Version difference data
◆ ◆ ◆

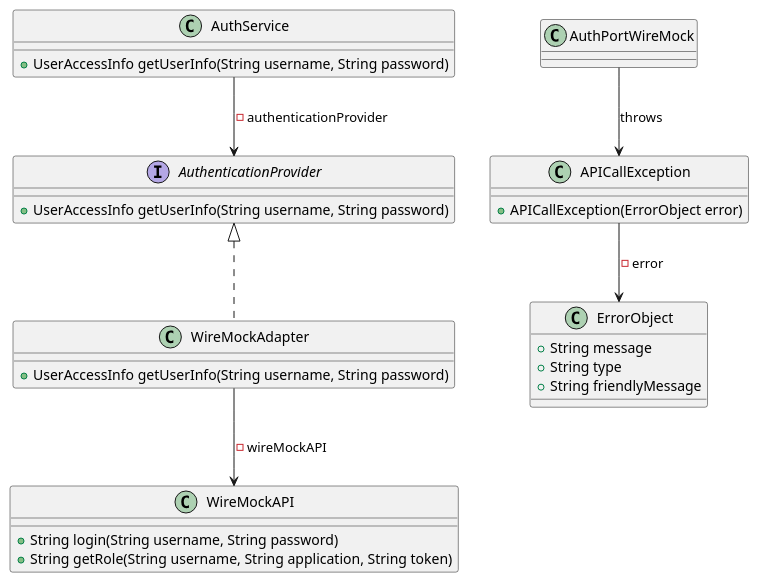
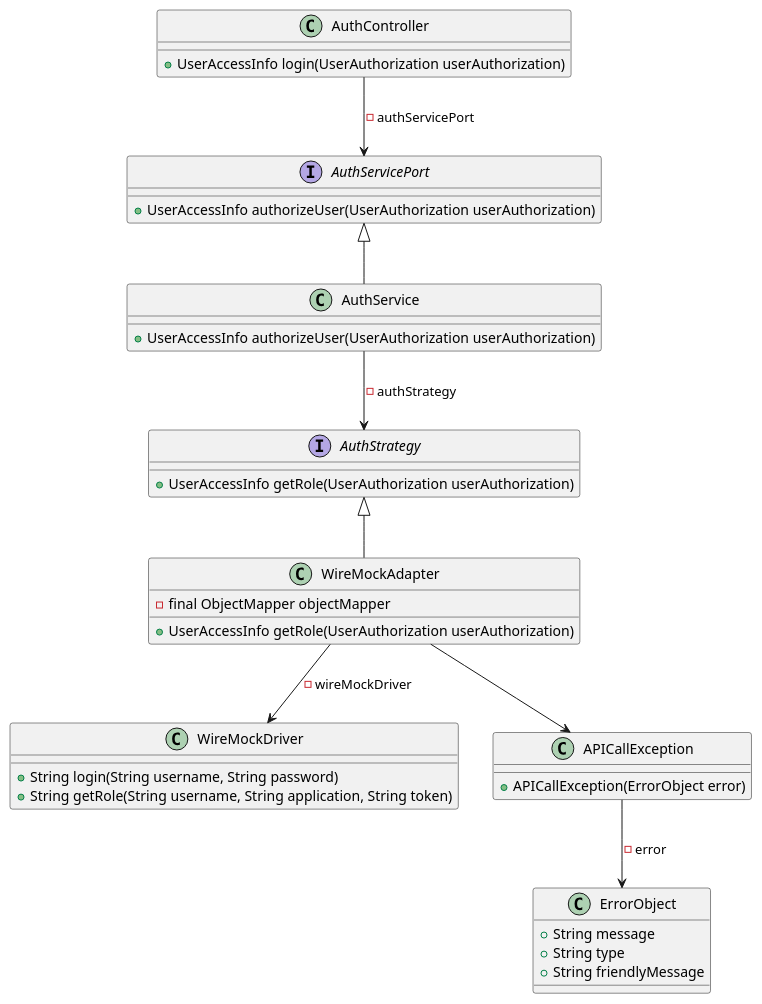
The diagram in week2/les3/pressure-cooker/4-klassen-fault-tolerance-adapter.puml (AIM-ENE-feb25/triptop-groep-b5), drawn with PlantUML before and after one commit. The commit also changed 5 other files, not shown here.

```diff
--- a/week2/les3/pressure-cooker/4-klassen-fault-tolerance-adapter.puml
+++ b/week2/les3/pressure-cooker/4-klassen-fault-tolerance-adapter.puml
@@ -1,42 +1,55 @@
 @startuml
 'left to right direction
 
-class AuthService {
-    +UserAccessInfo getUserInfo(String username, String password)
+class AuthController {
+    +UserAccessInfo login(UserAuthorization userAuthorization)
 }
 
-interface AuthenticationProvider {
-    +UserAccessInfo getUserInfo(String username, String password)
+AuthController --> AuthServicePort : -authServicePort
+
+interface AuthServicePort {
+    +UserAccessInfo authorizeUser(UserAuthorization userAuthorization)
 }
 
-AuthService --> AuthenticationProvider: -authenticationProvider
+AuthServicePort <|-- AuthService
+
+class AuthService {
+    +UserAccessInfo authorizeUser(UserAuthorization userAuthorization)
+}
+
+AuthService --> AuthStrategy: -authStrategy
+
+interface AuthStrategy {
+    +UserAccessInfo getRole(UserAuthorization userAuthorization)
+}
+
+AuthStrategy <|-- WireMockAdapter
 
 class WireMockAdapter {
-    +UserAccessInfo getUserInfo(String username, String password)
+    -final ObjectMapper objectMapper
+    +UserAccessInfo getRole(UserAuthorization userAuthorization)
 }
 
-AuthenticationProvider <|.. WireMockAdapter
+WireMockAdapter --> WireMockDriver: -wireMockDriver
 
-class WireMockAPI {
+class WireMockDriver {
     +String login(String username, String password)
     +String getRole(String username, String application, String token)
 }
-
-WireMockAdapter --> WireMockAPI: -wireMockAPI
 
 class ErrorObject {
     +String message
     +String type
     +String friendlyMessage
 }
 
 class APICallException {
     +APICallException(ErrorObject error)
 }
 
 APICallException --> ErrorObject: -error
 
-AuthPortWireMock --> APICallException: throws
+WireMockAdapter --> APICallException
 
 
 @enduml
```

◆ ◆ ◆

Exercise: Reproduce the lines above exactly, please, but not the pictures in them.

Written answer:
The diagram in week2/les3/pressure-cooker/4-klassen-fault-tolerance-adapter.puml (AIM-ENE-feb25/triptop-groep-b5), drawn with PlantUML before and after one commit. The commit also changed 5 other files, not shown here.

```diff
--- a/week2/les3/pressure-cooker/4-klassen-fault-tolerance-adapter.puml
+++ b/week2/les3/pressure-cooker/4-klassen-fault-tolerance-adapter.puml
@@ -1,42 +1,55 @@
 @startuml
 'left to right direction
 
-class AuthService {
-    +UserAccessInfo getUserInfo(String username, String password)
+class AuthController {
+    +UserAccessInfo login(UserAuthorization userAuthorization)
 }
 
-interface AuthenticationProvider {
-    +UserAccessInfo getUserInfo(String username, String password)
+AuthController --> AuthServicePort : -authServicePort
+
+interface AuthServicePort {
+    +UserAccessInfo authorizeUser(UserAuthorization userAuthorization)
 }
 
-AuthService --> AuthenticationProvider: -authenticationProvider
+AuthServicePort <|-- AuthService
+
+class AuthService {
+    +UserAccessInfo authorizeUser(UserAuthorization userAuthorization)
+}
+
+AuthService --> AuthStrategy: -authStrategy
+
+interface AuthStrategy {
+    +UserAccessInfo getRole(UserAuthorization userAuthorization)
+}
+
+AuthStrategy <|-- WireMockAdapter
 
 class WireMockAdapter {
-    +UserAccessInfo getUserInfo(String username, String password)
+    -final ObjectMapper objectMapper
+    +UserAccessInfo getRole(UserAuthorization userAuthorization)
 }
 
-AuthenticationProvider <|.. WireMockAdapter
+WireMockAdapter --> WireMockDriver: -wireMockDriver
 
-class WireMockAPI {
+class WireMockDriver {
     +String login(String username, String password)
     +String getRole(String username, String application, String token)
 }
-
-WireMockAdapter --> WireMockAPI: -wireMockAPI
 
 class ErrorObject {
     +String message
     +String type
     +String friendlyMessage
 }
 
 class APICallException {
     +APICallException(ErrorObject error)
 }
 
 APICallException --> ErrorObject: -error
 
-AuthPortWireMock --> APICallException: throws
+WireMockAdapter --> APICallException
 
 
 @enduml
```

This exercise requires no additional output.